Return exactly the lines that run from the one with "Add final transcription survey HIT id" to the last line of the entries below, both included, and nothing else.

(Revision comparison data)

★ ★ ★ ★

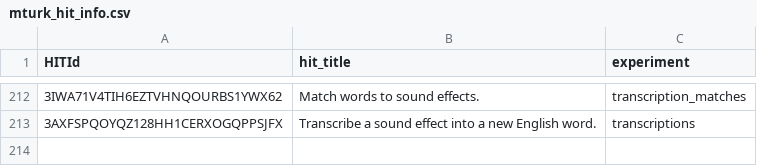
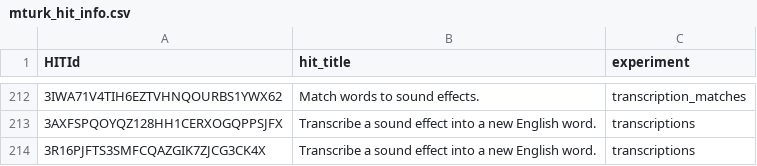
Before and after one commit to lupyanlab/telephone-app, a CSV file: mturk_hit_info.csv, drawn as a sheet; only a part is shown, gaps mark what is left out; the diff names each change by its address in the sheet, - before the commit and + after, or states it on an @@ line.

Commit message:
Add final transcription survey HIT id

```diff
--- a/mturk_hit_info.csv
+++ b/mturk_hit_info.csv
+row 214: 3R16PJFTS3SMFCQAZGIK7ZJCG3CK4X | Transcribe a sound effect into a new English word. | transcriptions
```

★ ★ ★ ★

- [Solution to this problem]:
Add final transcription survey HIT id

```diff
--- a/mturk_hit_info.csv
+++ b/mturk_hit_info.csv
+row 214: 3R16PJFTS3SMFCQAZGIK7ZJCG3CK4X | Transcribe a sound effect into a new English word. | transcriptions
```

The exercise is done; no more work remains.